Target (TGT -2.41%) stock fell hard this week as investors reacted to the retail giant's fiscal 2022 first-quarter earnings announcement (for the quarter ending April 30). Sales trends weren't the problem, as customer traffic rose even on top of soaring results a year ago.
The surprise challenge was around earnings, which dove in Q1 and are likely to remain depressed through at least the rest of the year. Let's take a closer look at the two main factors hurting Target's profitability today, according to its management team.
1. Buying different things
Target achieved higher in-store traffic through late April, which allowed the company to boost sales this quarter on top of last year's 17% spike. Executives also noted that the e-commerce channel is strong, and shoppers are still happily opting for quick home deliveries or in-store pickups.
However, Target saw a huge swing away from home goods categories that had seen soaring demand in earlier phases of the pandemic. Shoppers were far less interested in kitchen appliances, outdoor furniture, and TVs. "We didn't anticipate the magnitude of that shift," CEO Brian Cornell said in an earnings call with Wall Street analysts.
That move was especially costly for Target because these products are bulky, so it is more expensive to move them in and out of stores. The company used markdowns to fix the inventory imbalance, which reduced profitability.
2. Soaring transportation costs
Supply chain issues took a huge bite out of profits, too. Transportation expenses soared even compared to management's outlook just three months ago. Target now sees these costs removing a full $1 billion from earnings in 2022, thanks to rising gas prices and unusually high shipping rates.
Management said these issues will continue hurting the business in the second quarter and beyond, but conditions are likely to improve slowly in the second half of the year. Yet it will require resources to get the supply chain running at the right levels, and that spending will be another big drag on earnings in 2022.
The good news is that Target is seeing robust spending growth overall, with bright spots in areas like beauty supplies and trendy fashion. Consumers are prioritizing purchases for activities like family gatherings that had been paused during earlier phases of the pandemic.

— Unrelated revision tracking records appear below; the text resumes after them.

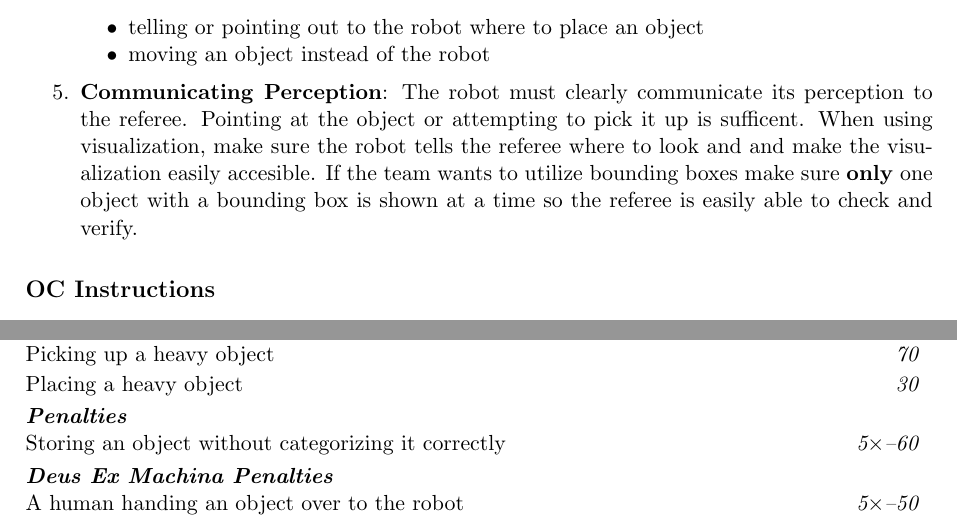
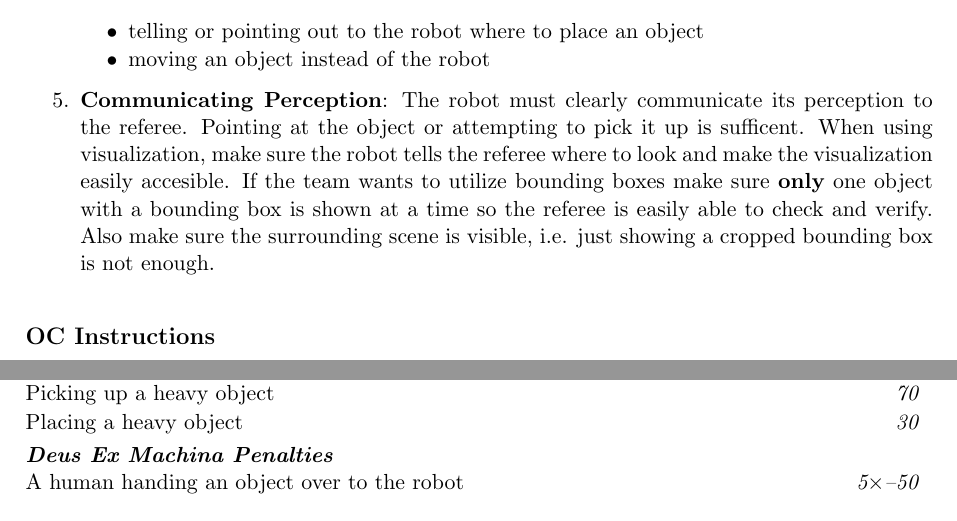
Before and after one commit to RoboCupAtHome/RuleBook, a LaTeX thesis (documents/rulebook.tex, which reads scoresheets/StoringGroceries.tex, tasks/StoringGroceries.tex): two parts of pages 32 and 33 of 49, joined at a grey line, cut so that both start at the same text. Compiled offline with pdfLaTeX.

Commit message:
portugal open feedback

```diff
--- a/scoresheets/StoringGroceries.tex
+++ b/scoresheets/StoringGroceries.tex
@@ -17,9 +17,6 @@ The maximum time for this test is 5 minutes.
 	\scoreitem{70}{Picking up a heavy object}
 	\scoreitem{30}{Placing a heavy object}
 
-	\scoreheading{Penalties}
-	\penaltyitem[5]{-60}{Storing an object without categorizing it correctly}
-
 	\scoreheading{Deus Ex Machina Penalties}
 	\penaltyitem[5]{-50}{A human handing an object over to the robot}
 	\penaltyitem[5]{-15}{A human placing an object in the cabinet}
--- a/tasks/StoringGroceries.tex
+++ b/tasks/StoringGroceries.tex
@@ -73,9 +73,10 @@ The robot stores groceries into a cabinet with shelves. Objects are sorted on th
 	\end{itemize}
 	\item \textbf{Communicating Perception}: The robot must clearly communicate its perception to the referee.
 	Pointing at the object or attempting to pick it up is sufficent. When using visualization, make sure the robot
-	tells the referee where to look and and make the visualization easily accesible.
+	tells the referee where to look and make the visualization easily accesible.
 	If the team wants to utilize bounding boxes make sure \textbf{only} one object with a bounding box is shown
-	at a time so the referee is easily able to check and verify.
+	at a time so the referee is easily able to check and verify. Also make sure the surrounding scene is visible, i.e.
+	just showing a cropped bounding box is not enough.
 \end{enumerate}
 
 \subsection*{OC Instructions}
```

Yet they aren't pulling back dramatically on spending or store visits. Traffic was up 4% this quarter, after all, and average spending only ticked slightly lower. "Our ... results demonstrate the underlying strength of the relationship we built with our guests," Cornell said.
That context suggests an overreaction by investors in sending Target's shares lower by over 20% following the report. But Wall Street is assuming the retailer won't see a profitability rebound in the second half of the year, and that consumer spending trends will turn negative soon.
Management doesn't expect that bearish scenario to play out, but this report demonstrates that shoppers' attitudes are changing, and are usually hard to forecast today.